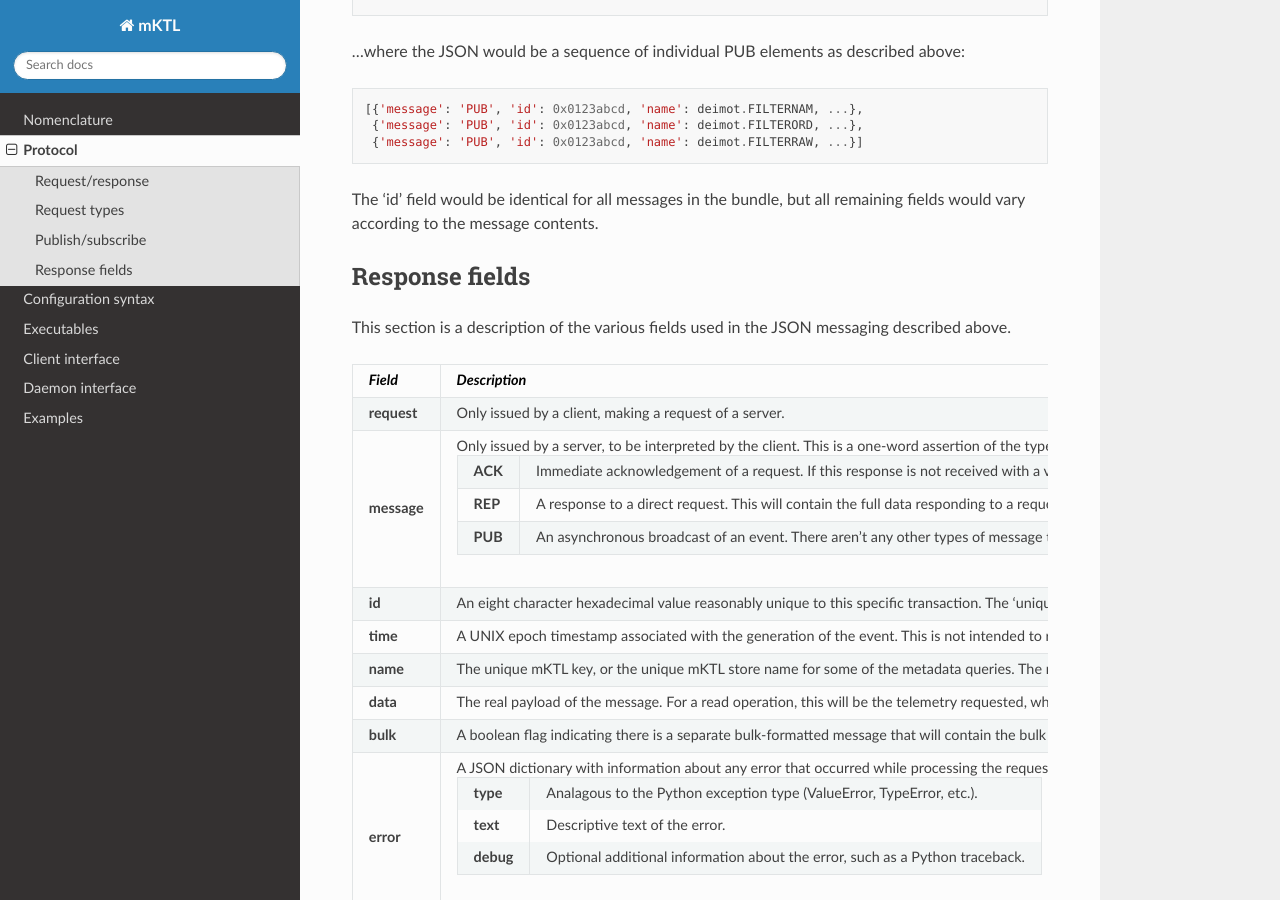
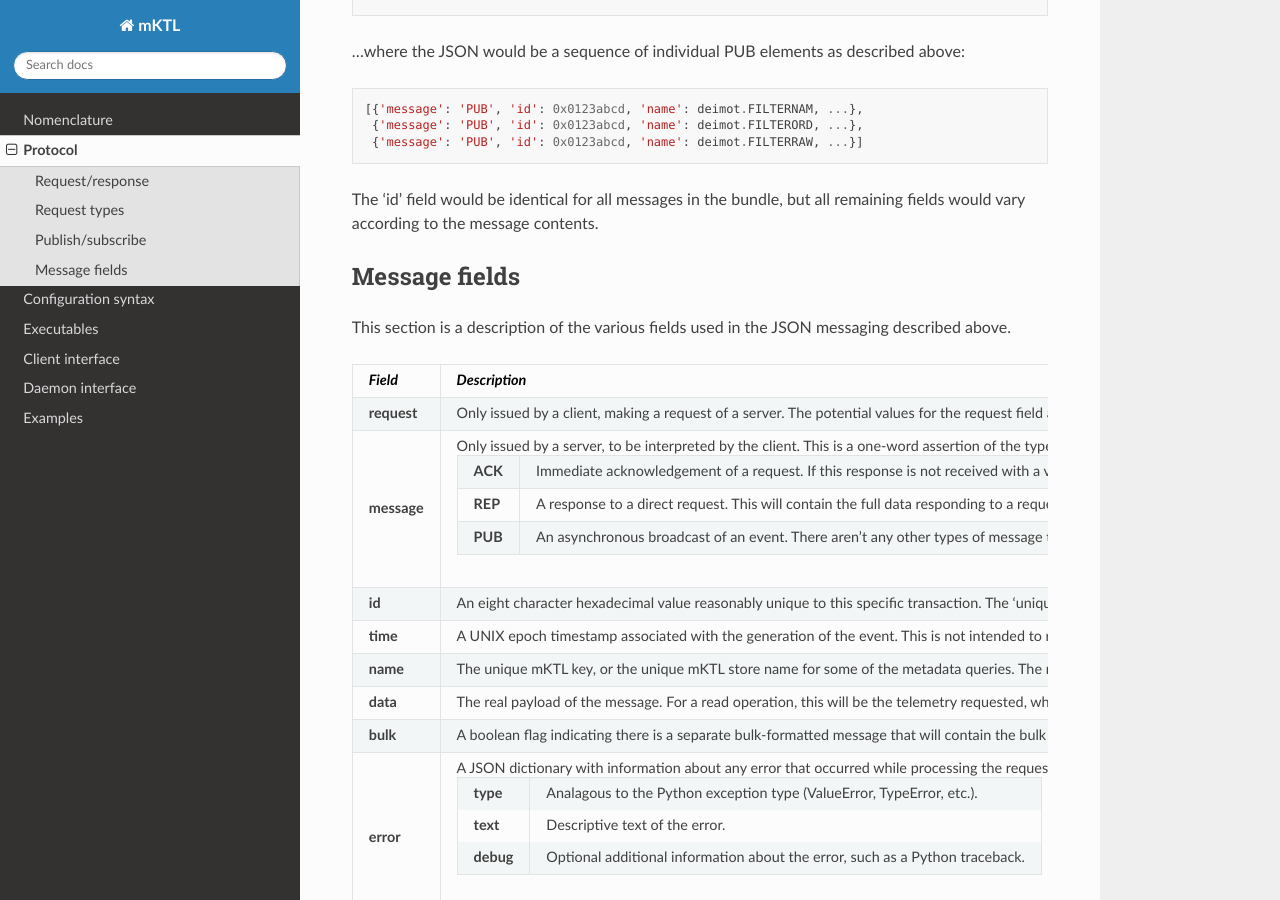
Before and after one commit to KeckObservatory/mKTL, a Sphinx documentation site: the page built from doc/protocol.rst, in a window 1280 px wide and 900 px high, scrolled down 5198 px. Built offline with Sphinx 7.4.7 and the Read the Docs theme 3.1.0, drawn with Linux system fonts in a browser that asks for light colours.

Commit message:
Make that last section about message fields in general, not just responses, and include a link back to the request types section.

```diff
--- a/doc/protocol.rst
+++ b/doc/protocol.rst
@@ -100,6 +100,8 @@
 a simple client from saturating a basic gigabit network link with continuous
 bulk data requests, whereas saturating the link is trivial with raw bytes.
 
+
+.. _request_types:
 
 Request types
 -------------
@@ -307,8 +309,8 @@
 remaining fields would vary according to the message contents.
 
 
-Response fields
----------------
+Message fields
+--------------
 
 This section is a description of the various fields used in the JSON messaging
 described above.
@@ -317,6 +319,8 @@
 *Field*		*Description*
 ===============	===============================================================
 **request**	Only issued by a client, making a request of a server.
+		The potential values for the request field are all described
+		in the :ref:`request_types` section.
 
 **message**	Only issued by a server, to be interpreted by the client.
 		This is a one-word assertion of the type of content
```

= = = = =

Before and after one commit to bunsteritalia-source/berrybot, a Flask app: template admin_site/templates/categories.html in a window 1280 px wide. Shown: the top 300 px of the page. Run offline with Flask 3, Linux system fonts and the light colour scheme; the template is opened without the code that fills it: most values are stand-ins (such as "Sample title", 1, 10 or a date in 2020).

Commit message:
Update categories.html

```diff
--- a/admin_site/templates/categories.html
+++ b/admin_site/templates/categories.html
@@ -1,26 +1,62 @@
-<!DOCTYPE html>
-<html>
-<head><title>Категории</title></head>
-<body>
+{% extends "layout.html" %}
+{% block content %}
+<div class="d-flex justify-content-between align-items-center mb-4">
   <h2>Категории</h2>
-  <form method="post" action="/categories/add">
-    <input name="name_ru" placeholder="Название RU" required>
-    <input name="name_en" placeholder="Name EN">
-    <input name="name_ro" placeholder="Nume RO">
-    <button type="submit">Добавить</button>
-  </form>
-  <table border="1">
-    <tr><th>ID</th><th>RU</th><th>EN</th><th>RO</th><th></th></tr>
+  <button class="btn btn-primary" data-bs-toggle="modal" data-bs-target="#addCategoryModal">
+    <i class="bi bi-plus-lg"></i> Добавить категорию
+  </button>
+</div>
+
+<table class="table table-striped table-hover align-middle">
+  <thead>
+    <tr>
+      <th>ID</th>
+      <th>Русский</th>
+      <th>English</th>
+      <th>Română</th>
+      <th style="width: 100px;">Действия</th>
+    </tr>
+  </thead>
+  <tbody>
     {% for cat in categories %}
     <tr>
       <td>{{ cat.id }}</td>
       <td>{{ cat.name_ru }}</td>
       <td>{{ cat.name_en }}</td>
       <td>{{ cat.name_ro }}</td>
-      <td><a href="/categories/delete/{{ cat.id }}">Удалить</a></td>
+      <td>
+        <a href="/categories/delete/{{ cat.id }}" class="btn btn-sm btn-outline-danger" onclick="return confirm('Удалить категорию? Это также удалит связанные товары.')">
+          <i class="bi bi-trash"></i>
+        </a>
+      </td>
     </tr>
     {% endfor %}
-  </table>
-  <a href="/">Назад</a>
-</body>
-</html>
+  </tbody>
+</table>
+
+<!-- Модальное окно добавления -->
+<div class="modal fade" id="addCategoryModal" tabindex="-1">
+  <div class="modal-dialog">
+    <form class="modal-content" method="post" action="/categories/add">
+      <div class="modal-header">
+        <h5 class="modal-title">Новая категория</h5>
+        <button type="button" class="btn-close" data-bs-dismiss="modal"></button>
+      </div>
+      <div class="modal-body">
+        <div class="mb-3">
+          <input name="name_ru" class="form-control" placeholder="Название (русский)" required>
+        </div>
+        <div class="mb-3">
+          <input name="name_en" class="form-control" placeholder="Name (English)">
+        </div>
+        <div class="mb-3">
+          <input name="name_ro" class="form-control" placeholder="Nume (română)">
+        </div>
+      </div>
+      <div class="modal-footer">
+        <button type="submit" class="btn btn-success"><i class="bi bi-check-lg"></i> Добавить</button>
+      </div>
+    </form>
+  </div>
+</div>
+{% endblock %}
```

= = = = =

Try it — For each line above that contains the word "button", give the line as it is written.

Task output —
-    <button type="submit">Добавить</button>
+  <button class="btn btn-primary" data-bs-toggle="modal" data-bs-target="#addCategoryModal">
+  </button>
+        <button type="button" class="btn-close" data-bs-dismiss="modal"></button>
+        <button type="submit" class="btn btn-success"><i class="bi bi-check-lg"></i> Добавить</button>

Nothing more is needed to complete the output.